Stock up on basics
Fill your kitchen with the ingredients that frequently appear in your recipes. My list includes olive oil, beans, assorted spices, tomato sauce, onions and potatoes. One week, for example, I used those ingredients—all purchased on sale—to prepare a soup, baked ziti, casserole and pasta marinara. This strategy yielded dinner meals for less than 50 cents per serving. (See also Bulk Buying 101).

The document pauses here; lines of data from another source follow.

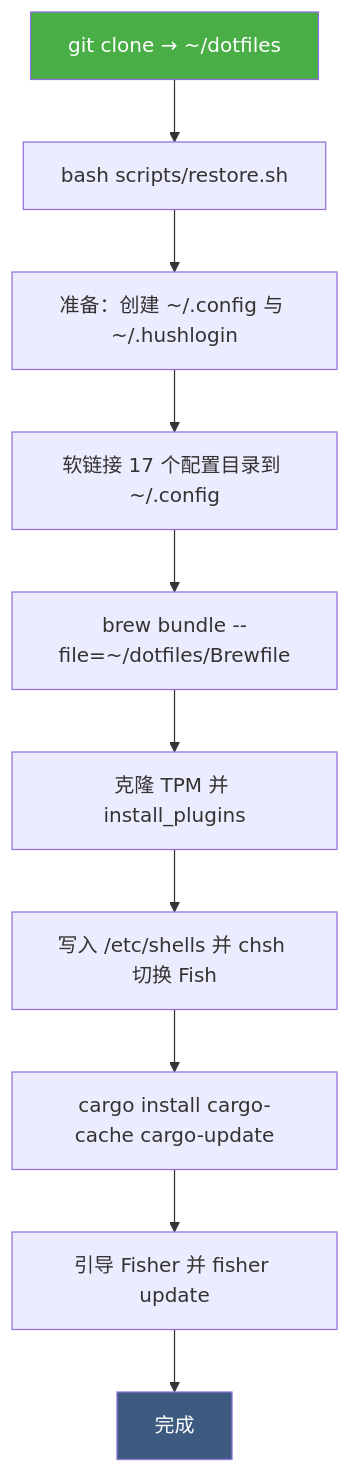
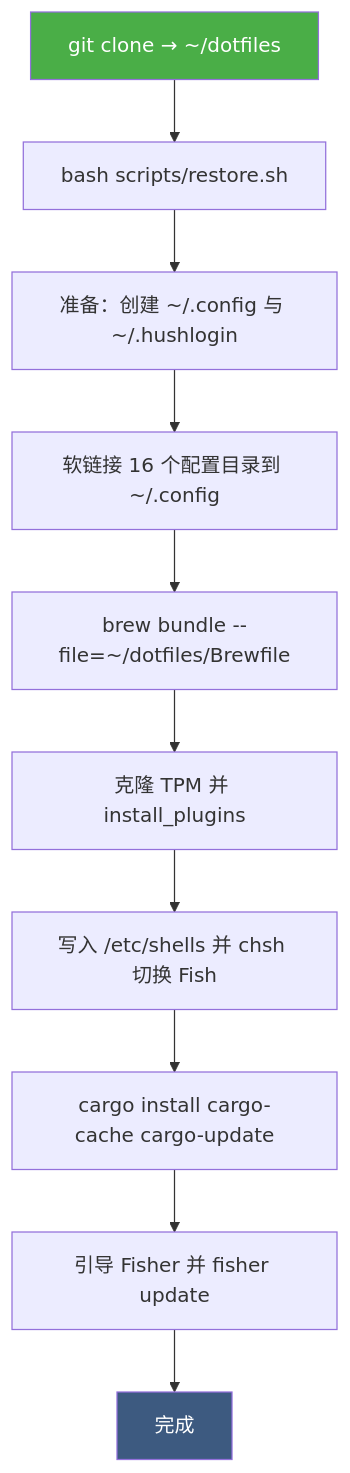
Before and after one commit to fluxixix/dotfiles: the first of 2 diagrams in README.md, drawn with Mermaid. The commit also changed other lines of this file and 3 other files, not shown here.

````diff
--- a/README.md
+++ b/README.md
@@ -112,14 +110,14 @@
 ```mermaid
 flowchart TD
     A["git clone → ~/dotfiles"] --> B["bash scripts/restore.sh"]
     B --> C["准备：创建 ~/.config 与 ~/.hushlogin"]
-    C --> D["软链接 17 个配置目录到 ~/.config"]
+    C --> D["软链接 16 个配置目录到 ~/.config"]
     D --> E["brew bundle --file=~/dotfiles/Brewfile"]
     E --> F["克隆 TPM 并 install_plugins"]
     F --> G["写入 /etc/shells 并 chsh 切换 Fish"]
     G --> H["cargo install cargo-cache cargo-update"]
     H --> I["引导 Fisher 并 fisher update"]
     I --> Z["完成"]
     style A fill:#4aae47,color:#fff
     style Z fill:#3d5a80,color:#fff
 ```
````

A successful cooking marathon requires the right equipment. Kitchen tools include a good knife, a food processor, blender and a crock pot. An ample supply of food storage containers, clean surfaces, cutting boards and refrigerator space can improve performance time.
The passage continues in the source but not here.